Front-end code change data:
-*-*-

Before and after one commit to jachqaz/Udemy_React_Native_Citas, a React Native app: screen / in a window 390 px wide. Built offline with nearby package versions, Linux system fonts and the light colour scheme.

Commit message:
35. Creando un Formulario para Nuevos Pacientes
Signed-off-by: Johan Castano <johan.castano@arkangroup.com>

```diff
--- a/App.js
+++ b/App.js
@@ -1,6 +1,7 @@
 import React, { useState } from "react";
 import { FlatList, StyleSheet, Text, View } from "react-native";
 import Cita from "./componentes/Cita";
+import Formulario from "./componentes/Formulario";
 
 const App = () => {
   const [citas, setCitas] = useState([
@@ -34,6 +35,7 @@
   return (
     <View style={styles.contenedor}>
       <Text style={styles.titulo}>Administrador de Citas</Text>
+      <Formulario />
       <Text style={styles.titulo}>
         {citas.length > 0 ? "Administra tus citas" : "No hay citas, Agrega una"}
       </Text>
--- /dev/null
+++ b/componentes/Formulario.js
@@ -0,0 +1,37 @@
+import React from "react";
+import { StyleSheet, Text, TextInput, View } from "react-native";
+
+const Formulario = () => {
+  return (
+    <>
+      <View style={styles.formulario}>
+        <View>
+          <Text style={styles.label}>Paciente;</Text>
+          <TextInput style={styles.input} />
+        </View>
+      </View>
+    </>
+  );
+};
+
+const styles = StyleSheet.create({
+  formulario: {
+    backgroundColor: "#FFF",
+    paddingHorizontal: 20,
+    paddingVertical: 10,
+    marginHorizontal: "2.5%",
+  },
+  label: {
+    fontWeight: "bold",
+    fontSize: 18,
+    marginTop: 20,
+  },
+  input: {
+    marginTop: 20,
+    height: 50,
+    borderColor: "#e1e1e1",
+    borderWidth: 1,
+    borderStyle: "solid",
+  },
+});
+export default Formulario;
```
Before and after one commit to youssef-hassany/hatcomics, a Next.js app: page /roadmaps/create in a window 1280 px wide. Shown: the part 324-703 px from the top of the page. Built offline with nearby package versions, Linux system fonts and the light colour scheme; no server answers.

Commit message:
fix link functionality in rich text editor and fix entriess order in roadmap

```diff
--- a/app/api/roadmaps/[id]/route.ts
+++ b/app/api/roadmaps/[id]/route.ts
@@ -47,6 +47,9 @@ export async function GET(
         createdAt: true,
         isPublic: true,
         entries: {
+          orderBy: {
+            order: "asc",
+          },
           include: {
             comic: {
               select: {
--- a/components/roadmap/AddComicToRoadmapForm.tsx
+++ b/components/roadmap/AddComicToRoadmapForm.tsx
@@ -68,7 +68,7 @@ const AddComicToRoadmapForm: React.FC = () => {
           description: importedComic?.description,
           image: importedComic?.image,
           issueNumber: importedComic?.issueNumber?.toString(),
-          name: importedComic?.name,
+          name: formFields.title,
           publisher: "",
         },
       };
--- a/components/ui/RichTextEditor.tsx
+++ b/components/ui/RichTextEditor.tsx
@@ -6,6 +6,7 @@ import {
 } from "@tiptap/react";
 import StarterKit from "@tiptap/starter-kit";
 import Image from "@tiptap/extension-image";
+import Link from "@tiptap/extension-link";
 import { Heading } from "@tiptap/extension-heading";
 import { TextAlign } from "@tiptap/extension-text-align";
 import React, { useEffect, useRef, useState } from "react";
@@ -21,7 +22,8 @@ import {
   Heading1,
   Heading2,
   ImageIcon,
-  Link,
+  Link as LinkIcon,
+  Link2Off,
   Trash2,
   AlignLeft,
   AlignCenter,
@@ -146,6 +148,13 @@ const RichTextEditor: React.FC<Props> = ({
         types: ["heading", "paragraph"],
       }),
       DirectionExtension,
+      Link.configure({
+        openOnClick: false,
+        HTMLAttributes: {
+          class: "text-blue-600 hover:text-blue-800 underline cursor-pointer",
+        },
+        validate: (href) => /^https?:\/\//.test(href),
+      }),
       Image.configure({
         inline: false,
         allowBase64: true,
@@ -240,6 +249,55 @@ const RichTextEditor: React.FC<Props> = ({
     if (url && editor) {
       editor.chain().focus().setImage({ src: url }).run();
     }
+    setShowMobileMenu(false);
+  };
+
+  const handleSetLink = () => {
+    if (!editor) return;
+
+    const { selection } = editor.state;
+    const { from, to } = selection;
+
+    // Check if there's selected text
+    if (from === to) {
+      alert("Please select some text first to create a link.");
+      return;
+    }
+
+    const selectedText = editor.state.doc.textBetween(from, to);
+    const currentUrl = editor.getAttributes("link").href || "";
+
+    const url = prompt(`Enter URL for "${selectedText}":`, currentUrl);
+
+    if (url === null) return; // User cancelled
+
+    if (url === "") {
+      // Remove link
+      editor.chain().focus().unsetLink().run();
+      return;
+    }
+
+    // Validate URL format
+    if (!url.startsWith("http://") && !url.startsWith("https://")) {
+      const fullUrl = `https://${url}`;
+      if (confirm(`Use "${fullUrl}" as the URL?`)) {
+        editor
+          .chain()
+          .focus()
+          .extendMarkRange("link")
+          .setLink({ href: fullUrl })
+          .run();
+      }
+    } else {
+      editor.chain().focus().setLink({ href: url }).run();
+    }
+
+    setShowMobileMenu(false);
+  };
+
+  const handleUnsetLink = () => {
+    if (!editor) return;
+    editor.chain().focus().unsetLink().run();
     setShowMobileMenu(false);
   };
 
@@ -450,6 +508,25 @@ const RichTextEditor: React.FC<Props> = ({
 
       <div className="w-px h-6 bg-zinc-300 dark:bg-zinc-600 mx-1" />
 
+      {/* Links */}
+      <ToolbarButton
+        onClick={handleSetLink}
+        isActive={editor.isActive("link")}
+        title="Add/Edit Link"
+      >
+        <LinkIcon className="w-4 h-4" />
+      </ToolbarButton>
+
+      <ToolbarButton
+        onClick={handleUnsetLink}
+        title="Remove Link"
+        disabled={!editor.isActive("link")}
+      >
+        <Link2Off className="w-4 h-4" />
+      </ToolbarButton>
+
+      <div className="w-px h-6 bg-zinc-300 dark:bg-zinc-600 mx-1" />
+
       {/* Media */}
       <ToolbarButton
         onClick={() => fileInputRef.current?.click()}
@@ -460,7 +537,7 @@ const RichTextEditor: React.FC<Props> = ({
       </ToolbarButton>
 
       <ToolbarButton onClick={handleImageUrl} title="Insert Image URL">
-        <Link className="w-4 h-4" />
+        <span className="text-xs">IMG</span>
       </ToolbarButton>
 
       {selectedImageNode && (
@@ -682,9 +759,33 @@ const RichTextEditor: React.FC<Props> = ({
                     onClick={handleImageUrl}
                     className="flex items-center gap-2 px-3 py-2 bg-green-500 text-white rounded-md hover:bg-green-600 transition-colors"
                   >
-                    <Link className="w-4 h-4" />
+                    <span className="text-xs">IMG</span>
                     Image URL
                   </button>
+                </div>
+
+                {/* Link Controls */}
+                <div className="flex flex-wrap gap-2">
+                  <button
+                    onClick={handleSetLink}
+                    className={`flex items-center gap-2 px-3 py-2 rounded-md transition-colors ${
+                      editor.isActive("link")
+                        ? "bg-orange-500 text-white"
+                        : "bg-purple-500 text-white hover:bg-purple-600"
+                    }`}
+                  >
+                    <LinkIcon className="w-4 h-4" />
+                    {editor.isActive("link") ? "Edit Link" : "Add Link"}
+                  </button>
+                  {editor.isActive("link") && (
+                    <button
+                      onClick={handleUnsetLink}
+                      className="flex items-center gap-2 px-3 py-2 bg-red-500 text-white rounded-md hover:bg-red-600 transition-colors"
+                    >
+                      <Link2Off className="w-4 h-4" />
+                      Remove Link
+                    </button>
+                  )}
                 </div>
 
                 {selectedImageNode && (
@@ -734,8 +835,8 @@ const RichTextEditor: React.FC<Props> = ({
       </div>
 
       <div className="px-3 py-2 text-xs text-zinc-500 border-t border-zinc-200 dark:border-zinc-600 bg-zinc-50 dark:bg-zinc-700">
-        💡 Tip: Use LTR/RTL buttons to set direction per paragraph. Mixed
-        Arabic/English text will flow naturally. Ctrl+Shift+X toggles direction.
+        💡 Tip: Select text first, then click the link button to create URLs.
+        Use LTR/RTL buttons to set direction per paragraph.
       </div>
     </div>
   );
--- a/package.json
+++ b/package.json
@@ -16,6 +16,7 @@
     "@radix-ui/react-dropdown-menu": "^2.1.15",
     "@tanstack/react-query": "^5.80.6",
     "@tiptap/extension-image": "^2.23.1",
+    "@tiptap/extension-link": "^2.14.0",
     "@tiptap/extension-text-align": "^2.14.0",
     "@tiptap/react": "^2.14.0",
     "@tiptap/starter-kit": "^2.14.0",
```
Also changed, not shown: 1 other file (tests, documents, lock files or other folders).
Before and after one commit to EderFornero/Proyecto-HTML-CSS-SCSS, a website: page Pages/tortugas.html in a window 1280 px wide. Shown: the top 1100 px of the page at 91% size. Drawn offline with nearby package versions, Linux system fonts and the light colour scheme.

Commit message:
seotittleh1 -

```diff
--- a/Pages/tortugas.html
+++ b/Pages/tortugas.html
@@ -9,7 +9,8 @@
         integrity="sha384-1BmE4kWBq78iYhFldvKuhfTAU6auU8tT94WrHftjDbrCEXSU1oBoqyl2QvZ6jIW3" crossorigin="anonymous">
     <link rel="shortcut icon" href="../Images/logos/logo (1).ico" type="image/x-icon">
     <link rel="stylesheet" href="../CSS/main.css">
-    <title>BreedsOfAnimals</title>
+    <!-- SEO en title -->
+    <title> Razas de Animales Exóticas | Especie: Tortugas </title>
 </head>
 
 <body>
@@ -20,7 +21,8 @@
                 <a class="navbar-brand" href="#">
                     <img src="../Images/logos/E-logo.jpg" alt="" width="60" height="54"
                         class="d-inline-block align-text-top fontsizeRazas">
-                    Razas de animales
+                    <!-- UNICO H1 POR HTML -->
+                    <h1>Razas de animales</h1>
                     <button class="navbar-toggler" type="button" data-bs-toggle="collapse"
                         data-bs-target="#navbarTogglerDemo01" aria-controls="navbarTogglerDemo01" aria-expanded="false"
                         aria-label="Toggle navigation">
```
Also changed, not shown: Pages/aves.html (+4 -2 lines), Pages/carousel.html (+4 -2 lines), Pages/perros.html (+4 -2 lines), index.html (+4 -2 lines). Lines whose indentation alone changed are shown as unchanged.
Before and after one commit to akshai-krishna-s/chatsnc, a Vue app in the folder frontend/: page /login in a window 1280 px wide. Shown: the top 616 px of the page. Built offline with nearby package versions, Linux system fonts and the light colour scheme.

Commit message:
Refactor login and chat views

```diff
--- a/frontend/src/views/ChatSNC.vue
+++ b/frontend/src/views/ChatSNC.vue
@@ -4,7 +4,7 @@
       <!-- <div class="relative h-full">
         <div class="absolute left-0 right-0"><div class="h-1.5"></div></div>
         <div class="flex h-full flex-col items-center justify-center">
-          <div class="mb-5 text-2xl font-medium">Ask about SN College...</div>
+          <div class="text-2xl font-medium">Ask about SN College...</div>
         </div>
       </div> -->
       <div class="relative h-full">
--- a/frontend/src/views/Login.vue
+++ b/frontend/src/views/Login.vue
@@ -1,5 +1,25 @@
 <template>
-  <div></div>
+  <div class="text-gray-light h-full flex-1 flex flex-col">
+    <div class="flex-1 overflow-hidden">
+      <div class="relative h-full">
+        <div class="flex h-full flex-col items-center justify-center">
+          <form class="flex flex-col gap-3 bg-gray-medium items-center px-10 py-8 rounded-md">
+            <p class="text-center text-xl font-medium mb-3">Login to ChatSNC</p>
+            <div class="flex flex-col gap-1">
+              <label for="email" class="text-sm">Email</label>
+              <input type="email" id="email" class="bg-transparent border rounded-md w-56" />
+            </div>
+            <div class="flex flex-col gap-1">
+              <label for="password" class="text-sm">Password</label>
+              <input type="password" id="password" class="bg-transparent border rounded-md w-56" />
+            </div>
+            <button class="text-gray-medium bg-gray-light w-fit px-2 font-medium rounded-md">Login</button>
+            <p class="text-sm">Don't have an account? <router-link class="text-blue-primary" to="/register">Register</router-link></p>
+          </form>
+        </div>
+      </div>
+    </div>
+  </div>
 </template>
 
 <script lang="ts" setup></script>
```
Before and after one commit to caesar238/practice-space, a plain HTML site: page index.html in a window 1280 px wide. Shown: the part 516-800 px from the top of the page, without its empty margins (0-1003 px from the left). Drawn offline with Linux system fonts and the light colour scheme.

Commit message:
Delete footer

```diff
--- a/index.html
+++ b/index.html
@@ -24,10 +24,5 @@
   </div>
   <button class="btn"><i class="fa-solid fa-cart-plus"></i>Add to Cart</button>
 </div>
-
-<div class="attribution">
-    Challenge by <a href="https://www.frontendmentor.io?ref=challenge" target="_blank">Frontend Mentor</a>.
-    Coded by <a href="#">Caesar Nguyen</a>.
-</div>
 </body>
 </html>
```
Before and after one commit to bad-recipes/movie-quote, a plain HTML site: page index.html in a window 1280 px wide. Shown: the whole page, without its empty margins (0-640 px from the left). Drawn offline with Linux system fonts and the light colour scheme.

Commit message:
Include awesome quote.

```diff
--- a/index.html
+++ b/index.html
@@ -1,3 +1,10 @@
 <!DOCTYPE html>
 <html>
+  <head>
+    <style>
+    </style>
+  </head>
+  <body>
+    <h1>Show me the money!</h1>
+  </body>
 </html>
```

-*-*-

- **PROMPT**
Above are the records; report how many of their lines hold the string "target", with no other words.

- **TASK OUTPUT**
2